How much do you value your privacy? I imagine I could guess with a certain amount of accuracy based on the generation you're from. I wonder though, will privacy ever be valued as much as it once was? My grandparents are fairly big on it. My parents are less concerned with it, but my father is still hesitant to give out his name. I value it, but I value it as currency. It is something I relinquish (happily) in order to gain access to various virtual items, like Gmail or even this blog.

I understand some people of my age group are still attached to privacy. A couple of months ago I invited a few friends to use an app that accessed their phone numbers from my phone when I sent the invite. It didn't even cross my mind that it would be an issue, but some of them weren't happy about it. I don't want to say that shocked me, but it did catch me off guard.

And older people are sometimes more lax with their privacy than myself. I have heard (more than a couple times) people freely give away their passwords. I have a password which I'm comfortable with giving away, because it's only linked to things I don't mind if people bother with, but I wouldn't give up any password but that one, and if I did, I would have strong desire to track down every account attached to that password and change it.
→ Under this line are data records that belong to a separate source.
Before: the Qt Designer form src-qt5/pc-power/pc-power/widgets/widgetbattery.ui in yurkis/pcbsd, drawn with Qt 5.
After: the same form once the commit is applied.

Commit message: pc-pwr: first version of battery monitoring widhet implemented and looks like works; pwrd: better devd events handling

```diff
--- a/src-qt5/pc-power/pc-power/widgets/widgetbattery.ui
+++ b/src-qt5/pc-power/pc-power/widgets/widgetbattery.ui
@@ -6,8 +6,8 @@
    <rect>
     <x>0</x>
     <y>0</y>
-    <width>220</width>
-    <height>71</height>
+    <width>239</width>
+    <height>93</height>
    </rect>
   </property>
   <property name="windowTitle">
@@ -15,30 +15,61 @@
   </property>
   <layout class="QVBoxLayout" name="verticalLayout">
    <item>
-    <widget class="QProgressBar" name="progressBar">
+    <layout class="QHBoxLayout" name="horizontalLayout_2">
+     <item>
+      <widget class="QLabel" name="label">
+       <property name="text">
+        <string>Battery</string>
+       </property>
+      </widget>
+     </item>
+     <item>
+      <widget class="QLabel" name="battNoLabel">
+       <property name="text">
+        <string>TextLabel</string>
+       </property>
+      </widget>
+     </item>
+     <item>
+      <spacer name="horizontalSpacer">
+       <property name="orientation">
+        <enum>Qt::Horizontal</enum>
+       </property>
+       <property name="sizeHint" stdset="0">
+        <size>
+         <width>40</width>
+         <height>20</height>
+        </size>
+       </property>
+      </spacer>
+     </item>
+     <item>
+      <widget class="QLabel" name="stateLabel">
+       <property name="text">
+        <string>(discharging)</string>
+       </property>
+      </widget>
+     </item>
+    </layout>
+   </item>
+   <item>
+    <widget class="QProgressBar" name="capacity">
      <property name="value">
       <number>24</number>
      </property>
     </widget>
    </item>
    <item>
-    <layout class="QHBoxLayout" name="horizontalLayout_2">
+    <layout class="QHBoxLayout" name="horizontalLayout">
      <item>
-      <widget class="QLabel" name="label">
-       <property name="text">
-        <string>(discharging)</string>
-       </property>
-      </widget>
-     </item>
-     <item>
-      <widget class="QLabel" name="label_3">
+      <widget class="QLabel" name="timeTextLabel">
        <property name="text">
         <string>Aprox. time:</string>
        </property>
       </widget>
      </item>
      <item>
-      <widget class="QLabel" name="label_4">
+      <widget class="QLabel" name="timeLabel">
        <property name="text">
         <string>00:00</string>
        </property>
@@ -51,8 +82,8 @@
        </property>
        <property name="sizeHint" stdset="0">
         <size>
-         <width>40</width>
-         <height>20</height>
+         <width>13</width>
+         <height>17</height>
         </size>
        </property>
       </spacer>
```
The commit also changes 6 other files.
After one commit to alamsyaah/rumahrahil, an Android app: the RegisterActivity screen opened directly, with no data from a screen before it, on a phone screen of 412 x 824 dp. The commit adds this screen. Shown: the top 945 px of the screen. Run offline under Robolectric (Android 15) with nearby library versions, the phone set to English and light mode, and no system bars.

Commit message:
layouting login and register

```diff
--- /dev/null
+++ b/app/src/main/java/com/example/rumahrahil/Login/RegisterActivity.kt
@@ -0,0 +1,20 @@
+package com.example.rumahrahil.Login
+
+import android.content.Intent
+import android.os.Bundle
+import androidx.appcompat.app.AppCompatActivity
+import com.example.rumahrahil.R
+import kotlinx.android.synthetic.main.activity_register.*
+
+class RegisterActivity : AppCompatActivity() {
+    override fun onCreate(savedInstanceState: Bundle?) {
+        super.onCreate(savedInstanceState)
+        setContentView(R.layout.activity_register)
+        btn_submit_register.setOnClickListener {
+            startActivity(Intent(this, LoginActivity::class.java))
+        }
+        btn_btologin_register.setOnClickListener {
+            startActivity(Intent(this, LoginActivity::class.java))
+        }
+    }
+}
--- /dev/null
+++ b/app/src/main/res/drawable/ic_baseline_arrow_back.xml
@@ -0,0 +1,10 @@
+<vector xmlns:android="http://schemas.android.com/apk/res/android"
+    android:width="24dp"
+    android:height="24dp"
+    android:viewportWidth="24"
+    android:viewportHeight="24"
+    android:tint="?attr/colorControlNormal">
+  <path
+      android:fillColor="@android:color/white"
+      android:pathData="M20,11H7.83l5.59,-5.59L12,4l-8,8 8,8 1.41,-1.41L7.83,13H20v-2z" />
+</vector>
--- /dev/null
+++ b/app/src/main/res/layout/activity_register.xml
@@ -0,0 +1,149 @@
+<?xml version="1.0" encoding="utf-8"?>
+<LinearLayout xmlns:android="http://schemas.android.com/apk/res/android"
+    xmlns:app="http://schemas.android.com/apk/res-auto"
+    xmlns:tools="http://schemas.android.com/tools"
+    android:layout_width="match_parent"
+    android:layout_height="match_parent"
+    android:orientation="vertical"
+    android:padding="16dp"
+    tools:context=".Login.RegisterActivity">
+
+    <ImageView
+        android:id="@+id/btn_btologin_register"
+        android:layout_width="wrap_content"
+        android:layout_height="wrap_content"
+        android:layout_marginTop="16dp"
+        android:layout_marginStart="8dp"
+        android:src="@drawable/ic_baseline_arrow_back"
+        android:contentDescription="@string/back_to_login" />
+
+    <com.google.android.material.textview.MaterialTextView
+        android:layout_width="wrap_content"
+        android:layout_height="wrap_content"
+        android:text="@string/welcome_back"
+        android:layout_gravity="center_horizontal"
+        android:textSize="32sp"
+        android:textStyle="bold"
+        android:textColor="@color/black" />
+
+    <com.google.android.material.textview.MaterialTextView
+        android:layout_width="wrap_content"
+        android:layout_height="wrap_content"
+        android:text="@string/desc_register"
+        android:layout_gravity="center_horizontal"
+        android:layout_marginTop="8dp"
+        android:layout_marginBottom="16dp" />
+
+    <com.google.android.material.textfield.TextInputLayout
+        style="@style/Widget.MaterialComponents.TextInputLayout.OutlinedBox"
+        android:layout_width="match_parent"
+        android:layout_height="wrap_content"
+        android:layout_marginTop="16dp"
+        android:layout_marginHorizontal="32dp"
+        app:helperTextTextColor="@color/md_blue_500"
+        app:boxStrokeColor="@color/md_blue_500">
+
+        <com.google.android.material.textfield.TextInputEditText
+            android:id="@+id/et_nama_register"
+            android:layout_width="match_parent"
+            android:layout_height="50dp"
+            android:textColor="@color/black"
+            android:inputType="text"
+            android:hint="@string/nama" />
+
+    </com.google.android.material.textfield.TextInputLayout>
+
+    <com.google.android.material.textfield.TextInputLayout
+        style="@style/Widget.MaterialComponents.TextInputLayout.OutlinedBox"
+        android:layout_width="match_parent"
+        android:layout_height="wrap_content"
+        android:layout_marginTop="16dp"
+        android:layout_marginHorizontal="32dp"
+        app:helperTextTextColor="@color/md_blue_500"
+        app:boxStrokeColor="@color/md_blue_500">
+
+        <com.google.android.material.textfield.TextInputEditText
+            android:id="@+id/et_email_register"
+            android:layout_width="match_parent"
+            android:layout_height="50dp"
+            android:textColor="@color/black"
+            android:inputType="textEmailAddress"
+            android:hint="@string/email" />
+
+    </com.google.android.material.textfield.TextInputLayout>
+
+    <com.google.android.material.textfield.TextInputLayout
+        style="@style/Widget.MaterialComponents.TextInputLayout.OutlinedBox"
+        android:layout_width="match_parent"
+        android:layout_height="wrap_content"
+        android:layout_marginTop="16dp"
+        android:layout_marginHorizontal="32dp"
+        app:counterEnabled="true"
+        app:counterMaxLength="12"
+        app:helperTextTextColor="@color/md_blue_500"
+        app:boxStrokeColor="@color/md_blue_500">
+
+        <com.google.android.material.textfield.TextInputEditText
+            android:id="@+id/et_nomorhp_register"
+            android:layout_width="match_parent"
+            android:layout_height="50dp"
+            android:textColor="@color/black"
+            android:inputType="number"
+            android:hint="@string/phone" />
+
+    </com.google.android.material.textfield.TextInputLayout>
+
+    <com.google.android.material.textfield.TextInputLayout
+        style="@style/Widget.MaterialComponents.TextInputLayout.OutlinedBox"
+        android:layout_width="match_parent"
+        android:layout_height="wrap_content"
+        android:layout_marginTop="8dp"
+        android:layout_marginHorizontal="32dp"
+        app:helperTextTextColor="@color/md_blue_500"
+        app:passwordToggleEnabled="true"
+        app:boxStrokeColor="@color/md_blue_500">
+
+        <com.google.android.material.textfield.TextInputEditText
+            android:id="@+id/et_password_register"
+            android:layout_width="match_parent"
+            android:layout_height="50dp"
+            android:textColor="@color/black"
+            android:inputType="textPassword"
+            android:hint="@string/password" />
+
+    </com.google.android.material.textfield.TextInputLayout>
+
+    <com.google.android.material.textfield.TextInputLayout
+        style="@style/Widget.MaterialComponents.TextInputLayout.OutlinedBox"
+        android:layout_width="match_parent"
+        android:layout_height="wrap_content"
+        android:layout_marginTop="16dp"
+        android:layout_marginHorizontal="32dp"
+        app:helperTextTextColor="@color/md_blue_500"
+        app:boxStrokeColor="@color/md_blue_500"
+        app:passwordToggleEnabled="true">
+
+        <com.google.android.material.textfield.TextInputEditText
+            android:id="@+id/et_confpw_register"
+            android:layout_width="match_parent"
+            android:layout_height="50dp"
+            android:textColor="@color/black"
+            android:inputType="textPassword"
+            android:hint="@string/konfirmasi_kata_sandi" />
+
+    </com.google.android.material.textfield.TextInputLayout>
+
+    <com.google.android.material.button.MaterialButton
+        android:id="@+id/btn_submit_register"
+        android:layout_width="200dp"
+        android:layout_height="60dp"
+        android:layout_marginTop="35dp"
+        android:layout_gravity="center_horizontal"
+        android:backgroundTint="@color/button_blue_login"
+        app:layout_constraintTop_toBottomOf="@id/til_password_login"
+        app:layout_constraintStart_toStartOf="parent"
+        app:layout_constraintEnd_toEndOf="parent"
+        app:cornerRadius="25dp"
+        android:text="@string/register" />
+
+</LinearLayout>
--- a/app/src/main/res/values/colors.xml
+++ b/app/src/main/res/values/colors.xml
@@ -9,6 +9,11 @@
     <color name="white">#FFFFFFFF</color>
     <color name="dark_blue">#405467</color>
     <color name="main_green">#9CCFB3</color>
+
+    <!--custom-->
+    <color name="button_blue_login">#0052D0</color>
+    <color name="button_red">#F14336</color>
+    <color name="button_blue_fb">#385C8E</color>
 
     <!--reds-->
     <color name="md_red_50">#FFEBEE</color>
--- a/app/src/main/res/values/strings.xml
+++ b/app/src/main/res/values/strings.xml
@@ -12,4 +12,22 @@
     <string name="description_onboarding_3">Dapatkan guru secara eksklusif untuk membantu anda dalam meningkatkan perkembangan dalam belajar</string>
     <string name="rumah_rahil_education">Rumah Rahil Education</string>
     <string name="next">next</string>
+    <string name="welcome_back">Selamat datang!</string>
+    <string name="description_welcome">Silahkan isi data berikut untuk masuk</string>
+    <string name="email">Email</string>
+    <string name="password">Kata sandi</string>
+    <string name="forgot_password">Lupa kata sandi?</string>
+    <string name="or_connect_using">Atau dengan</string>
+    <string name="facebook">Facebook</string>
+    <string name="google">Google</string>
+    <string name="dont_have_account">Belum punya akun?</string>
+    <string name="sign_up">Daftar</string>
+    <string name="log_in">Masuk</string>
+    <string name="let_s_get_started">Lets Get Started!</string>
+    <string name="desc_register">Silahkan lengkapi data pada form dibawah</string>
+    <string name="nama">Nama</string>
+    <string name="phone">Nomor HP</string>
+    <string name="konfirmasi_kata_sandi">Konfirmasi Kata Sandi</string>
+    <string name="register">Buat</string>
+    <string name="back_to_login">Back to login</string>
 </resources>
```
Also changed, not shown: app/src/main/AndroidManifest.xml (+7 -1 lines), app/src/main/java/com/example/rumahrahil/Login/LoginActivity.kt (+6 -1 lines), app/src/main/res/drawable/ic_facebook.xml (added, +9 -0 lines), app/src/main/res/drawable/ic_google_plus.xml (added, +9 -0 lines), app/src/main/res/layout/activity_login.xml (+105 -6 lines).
I've seen people be less than careful with their social security numbers and their PINs. Those are things I wouldn't even want to give a loved one, because they're simply meant to be kept private, except in regards to corporations, which I find an interesting double standard, that we (or at least myself) 'trust' corporations with certain information more than we (I) do individuals who I'd trust with my life.

I guess it's not trust that I have for the corporations though. There are certain pieces of information I am expected to provide to them, and they are expected to keep certain pieces of information private. Again, privacy is a part of the transaction, it's a currency, and in the case of my SSN they are meant to (I think) hold that number close to their chest. With Google, there is no expectation that's what they're going to do. You also get more from Google though, I'd argue.

Anyway, regardless of if you're more concerned with privacy than me, or less, it's widely being, I don't want to say devalued, but its becoming less of a concern. I think that it will become less and less of a concern as time goes on. As people are born into a world where privacy isn't brought up in households as something young people should concern themselves with. Why care what people know about me? Especially when I'm just a single number in a batch of big data. Maybe being a part of the crowd will be its own kind of privacy.

At lunch today, though, it was pointed out to me that it's very possible that privacy will make a come back at a certain point. Maybe our generation will be greatly affected by our lack of privacy somehow, and pass on this experience, telling our children to be careful with what they give. Maybe people who have grown up in a world with little to no privacy will cherish what little they are able to get, granting a value to it higher than any generation before.

I can picture a future where people shed themselves of whatever technology replaces the smartphone, and a night or two every month they take a walk outside the city. Maybe people will do it on their own. Maybe people will do it with each other, and establish a velvet curtain intimacy. Maybe they don't come back.

What do you think?